**Work item**
Could you print every record exactly as it stands?

**Study material**
= Beginning of Section =

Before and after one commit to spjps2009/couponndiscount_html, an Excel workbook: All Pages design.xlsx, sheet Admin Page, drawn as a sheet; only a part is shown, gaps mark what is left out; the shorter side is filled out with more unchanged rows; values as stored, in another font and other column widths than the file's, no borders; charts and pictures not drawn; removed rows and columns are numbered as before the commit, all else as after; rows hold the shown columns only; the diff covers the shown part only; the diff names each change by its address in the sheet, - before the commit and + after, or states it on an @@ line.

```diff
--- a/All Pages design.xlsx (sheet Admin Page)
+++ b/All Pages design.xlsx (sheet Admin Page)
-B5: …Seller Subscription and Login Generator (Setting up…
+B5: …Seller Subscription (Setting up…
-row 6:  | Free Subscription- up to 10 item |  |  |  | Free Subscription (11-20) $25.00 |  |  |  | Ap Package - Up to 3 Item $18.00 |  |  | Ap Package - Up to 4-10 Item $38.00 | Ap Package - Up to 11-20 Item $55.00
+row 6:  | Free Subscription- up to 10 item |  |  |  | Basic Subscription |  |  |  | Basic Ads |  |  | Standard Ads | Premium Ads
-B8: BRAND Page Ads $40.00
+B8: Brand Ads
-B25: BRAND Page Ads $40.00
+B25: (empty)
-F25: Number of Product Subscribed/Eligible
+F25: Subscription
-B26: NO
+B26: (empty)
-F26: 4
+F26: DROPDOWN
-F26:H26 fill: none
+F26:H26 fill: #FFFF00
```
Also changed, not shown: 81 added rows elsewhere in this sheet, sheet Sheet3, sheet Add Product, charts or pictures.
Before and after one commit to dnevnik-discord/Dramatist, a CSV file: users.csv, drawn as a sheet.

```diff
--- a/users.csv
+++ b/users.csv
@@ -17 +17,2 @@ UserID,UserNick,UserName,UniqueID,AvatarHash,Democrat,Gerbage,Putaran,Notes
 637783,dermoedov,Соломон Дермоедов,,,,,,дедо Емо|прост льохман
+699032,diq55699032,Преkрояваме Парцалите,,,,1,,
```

= End of Section =

**Response below**
Before and after one commit to spjps2009/couponndiscount_html, an Excel workbook: All Pages design.xlsx, sheet Admin Page, drawn as a sheet; only a part is shown, gaps mark what is left out; the shorter side is filled out with more unchanged rows; values as stored, in another font and other column widths than the file's, no borders; charts and pictures not drawn; removed rows and columns are numbered as before the commit, all else as after; rows hold the shown columns only; the diff covers the shown part only; the diff names each change by its address in the sheet, - before the commit and + after, or states it on an @@ line.

```diff
--- a/All Pages design.xlsx (sheet Admin Page)
+++ b/All Pages design.xlsx (sheet Admin Page)
-B5: …Seller Subscription and Login Generator (Setting up…
+B5: …Seller Subscription (Setting up…
-row 6:  | Free Subscription- up to 10 item |  |  |  | Free Subscription (11-20) $25.00 |  |  |  | Ap Package - Up to 3 Item $18.00 |  |  | Ap Package - Up to 4-10 Item $38.00 | Ap Package - Up to 11-20 Item $55.00
+row 6:  | Free Subscription- up to 10 item |  |  |  | Basic Subscription |  |  |  | Basic Ads |  |  | Standard Ads | Premium Ads
-B8: BRAND Page Ads $40.00
+B8: Brand Ads
-B25: BRAND Page Ads $40.00
+B25: (empty)
-F25: Number of Product Subscribed/Eligible
+F25: Subscription
-B26: NO
+B26: (empty)
-F26: 4
+F26: DROPDOWN
-F26:H26 fill: none
+F26:H26 fill: #FFFF00
```
Also changed, not shown: 81 added rows elsewhere in this sheet, sheet Sheet3, sheet Add Product, charts or pictures.
Before and after one commit to dnevnik-discord/Dramatist, a CSV file: users.csv, drawn as a sheet.

```diff
--- a/users.csv
+++ b/users.csv
@@ -17 +17,2 @@ UserID,UserNick,UserName,UniqueID,AvatarHash,Democrat,Gerbage,Putaran,Notes
 637783,dermoedov,Соломон Дермоедов,,,,,,дедо Емо|прост льохман
+699032,diq55699032,Преkрояваме Парцалите,,,,1,,
```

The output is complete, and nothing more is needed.